WHAT NEEDS TO BE DONE:
Tally the lines of the listing that contain the string "this". Give the number and nothing else.

BEGIN DATA SUPPLIED

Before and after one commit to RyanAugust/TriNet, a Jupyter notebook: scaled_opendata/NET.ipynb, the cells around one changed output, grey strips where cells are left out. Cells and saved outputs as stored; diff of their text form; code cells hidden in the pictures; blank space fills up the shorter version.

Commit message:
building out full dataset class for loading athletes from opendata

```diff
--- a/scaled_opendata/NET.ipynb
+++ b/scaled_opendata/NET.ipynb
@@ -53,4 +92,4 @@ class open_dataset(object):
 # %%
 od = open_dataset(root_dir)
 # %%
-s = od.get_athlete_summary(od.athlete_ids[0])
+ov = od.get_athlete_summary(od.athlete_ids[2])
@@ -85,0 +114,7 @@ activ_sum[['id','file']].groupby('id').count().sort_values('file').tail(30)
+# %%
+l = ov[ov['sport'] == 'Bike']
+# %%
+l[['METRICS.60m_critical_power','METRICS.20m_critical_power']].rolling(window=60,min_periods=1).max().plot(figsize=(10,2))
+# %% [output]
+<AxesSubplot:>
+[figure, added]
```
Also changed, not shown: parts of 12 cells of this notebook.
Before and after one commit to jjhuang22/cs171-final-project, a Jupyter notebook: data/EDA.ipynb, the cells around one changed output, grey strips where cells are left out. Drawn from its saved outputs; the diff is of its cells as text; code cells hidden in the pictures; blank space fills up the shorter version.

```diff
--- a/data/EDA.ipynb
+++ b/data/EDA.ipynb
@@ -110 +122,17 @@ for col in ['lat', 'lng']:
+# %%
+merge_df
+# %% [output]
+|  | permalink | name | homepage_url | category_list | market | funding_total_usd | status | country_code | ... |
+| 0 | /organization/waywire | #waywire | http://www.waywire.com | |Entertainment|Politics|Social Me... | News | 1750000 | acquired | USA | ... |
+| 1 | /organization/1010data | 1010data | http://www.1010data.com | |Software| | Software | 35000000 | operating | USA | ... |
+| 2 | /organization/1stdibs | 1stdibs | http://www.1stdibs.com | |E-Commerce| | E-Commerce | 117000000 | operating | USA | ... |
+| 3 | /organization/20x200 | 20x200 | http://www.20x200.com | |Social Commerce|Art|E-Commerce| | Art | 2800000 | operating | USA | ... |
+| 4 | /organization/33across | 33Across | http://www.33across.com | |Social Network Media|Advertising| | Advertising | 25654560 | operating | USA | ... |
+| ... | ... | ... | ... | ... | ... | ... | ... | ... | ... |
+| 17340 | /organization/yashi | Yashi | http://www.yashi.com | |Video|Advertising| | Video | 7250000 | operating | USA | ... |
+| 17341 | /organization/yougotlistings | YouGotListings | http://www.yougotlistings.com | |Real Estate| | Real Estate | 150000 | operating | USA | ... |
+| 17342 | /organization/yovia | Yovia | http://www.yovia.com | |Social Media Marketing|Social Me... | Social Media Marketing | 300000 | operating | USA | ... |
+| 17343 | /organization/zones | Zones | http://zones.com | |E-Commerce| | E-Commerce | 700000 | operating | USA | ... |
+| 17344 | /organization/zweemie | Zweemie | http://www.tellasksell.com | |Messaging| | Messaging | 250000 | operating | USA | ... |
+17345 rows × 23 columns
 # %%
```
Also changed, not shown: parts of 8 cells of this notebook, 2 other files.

END DATA SUPPLIED

YOUR SOLUTION:
2